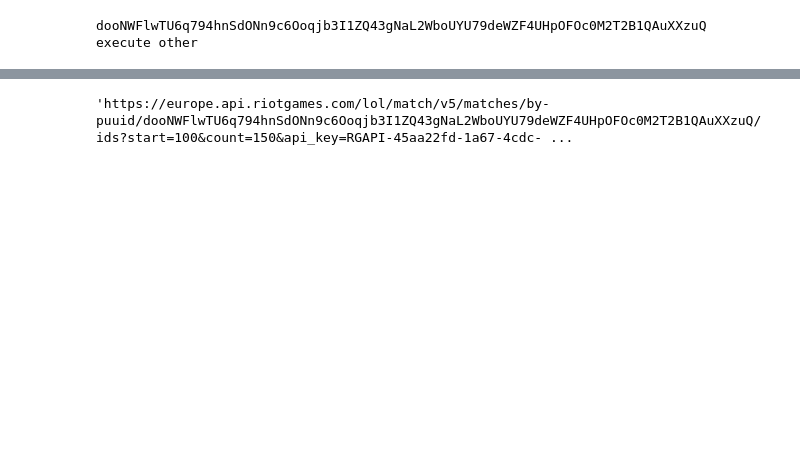
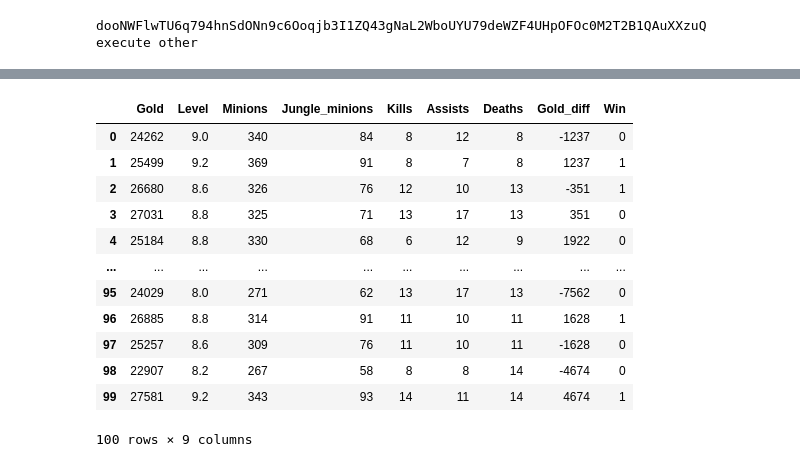
Before and after one commit to Friebay/LeagueOfLegendsPredictions, a Jupyter notebook: MainProgram.ipynb, the cells around one changed output, grey strips where cells are left out. Cells and saved outputs as stored; diff of their text form; code cells hidden in the pictures; blank space fills up the shorter version.

```diff
--- a/MainProgram.ipynb
+++ b/MainProgram.ipynb
@@ -256,4 +344,16 @@ responseMatchHistory
 # %%
-api_MatchHistoryAPI
+combined_df
 # %% [output]
+|  | Gold | Level | Minions | Jungle_minions | Kills | Assists | Deaths | Gold_diff | Win |
+| 0 | 24262 | 9.0 | 340 | 84 | 8 | 12 | 8 | -1237 | 0 |
+| 1 | 25499 | 9.2 | 369 | 91 | 8 | 7 | 8 | 1237 | 1 |
+| 2 | 26680 | 8.6 | 326 | 76 | 12 | 10 | 13 | -351 | 1 |
+| 3 | 27031 | 8.8 | 325 | 71 | 13 | 17 | 13 | 351 | 0 |
+| 4 | 25184 | 8.8 | 330 | 68 | 6 | 12 | 9 | 1922 | 0 |
+| ... | ... | ... | ... | ... | ... | ... | ... | ... | ... |
+| 95 | 24029 | 8.0 | 271 | 62 | 13 | 17 | 13 | -7562 | 0 |
+| 96 | 26885 | 8.8 | 314 | 91 | 11 | 10 | 11 | 1628 | 1 |
+| 97 | 25257 | 8.6 | 309 | 76 | 11 | 10 | 11 | -1628 | 0 |
+| 98 | 22907 | 8.2 | 267 | 58 | 8 | 8 | 14 | -4674 | 0 |
+| 99 | 27581 | 9.2 | 343 | 93 | 14 | 11 | 14 | 4674 | 1 |
-'https://europe.api.riotgames.com/lol/match/v5/matches/by-puuid/dooNWFlwTU6q794hnSdONn9c6Ooqjb3I1ZQ43gNaL2WboUYU79deWZF4UHpOFOc0M2T2B1QAuXXzuQ/ids?start=100&count=150&api_key=RGAPI-45aa22fd-1a67-4cdc- ...
+100 rows × 9 columns
```
Also changed, not shown: parts of 7 cells of this notebook, 1 other file.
◆ ◆ ◆ ◆
■ **YOUR OBJECTIVE**:
When you repeat the data, keep it exact and drop every picture.

■ **SOLUTION FOR THIS PROBLEM**:
Before and after one commit to Friebay/LeagueOfLegendsPredictions, a Jupyter notebook: MainProgram.ipynb, the cells around one changed output, grey strips where cells are left out. Cells and saved outputs as stored; diff of their text form; code cells hidden in the pictures; blank space fills up the shorter version.

```diff
--- a/MainProgram.ipynb
+++ b/MainProgram.ipynb
@@ -256,4 +344,16 @@ responseMatchHistory
 # %%
-api_MatchHistoryAPI
+combined_df
 # %% [output]
+|  | Gold | Level | Minions | Jungle_minions | Kills | Assists | Deaths | Gold_diff | Win |
+| 0 | 24262 | 9.0 | 340 | 84 | 8 | 12 | 8 | -1237 | 0 |
+| 1 | 25499 | 9.2 | 369 | 91 | 8 | 7 | 8 | 1237 | 1 |
+| 2 | 26680 | 8.6 | 326 | 76 | 12 | 10 | 13 | -351 | 1 |
+| 3 | 27031 | 8.8 | 325 | 71 | 13 | 17 | 13 | 351 | 0 |
+| 4 | 25184 | 8.8 | 330 | 68 | 6 | 12 | 9 | 1922 | 0 |
+| ... | ... | ... | ... | ... | ... | ... | ... | ... | ... |
+| 95 | 24029 | 8.0 | 271 | 62 | 13 | 17 | 13 | -7562 | 0 |
+| 96 | 26885 | 8.8 | 314 | 91 | 11 | 10 | 11 | 1628 | 1 |
+| 97 | 25257 | 8.6 | 309 | 76 | 11 | 10 | 11 | -1628 | 0 |
+| 98 | 22907 | 8.2 | 267 | 58 | 8 | 8 | 14 | -4674 | 0 |
+| 99 | 27581 | 9.2 | 343 | 93 | 14 | 11 | 14 | 4674 | 1 |
-'https://europe.api.riotgames.com/lol/match/v5/matches/by-puuid/dooNWFlwTU6q794hnSdONn9c6Ooqjb3I1ZQ43gNaL2WboUYU79deWZF4UHpOFOc0M2T2B1QAuXXzuQ/ids?start=100&count=150&api_key=RGAPI-45aa22fd-1a67-4cdc- ...
+100 rows × 9 columns
```
Also changed, not shown: parts of 7 cells of this notebook, 1 other file.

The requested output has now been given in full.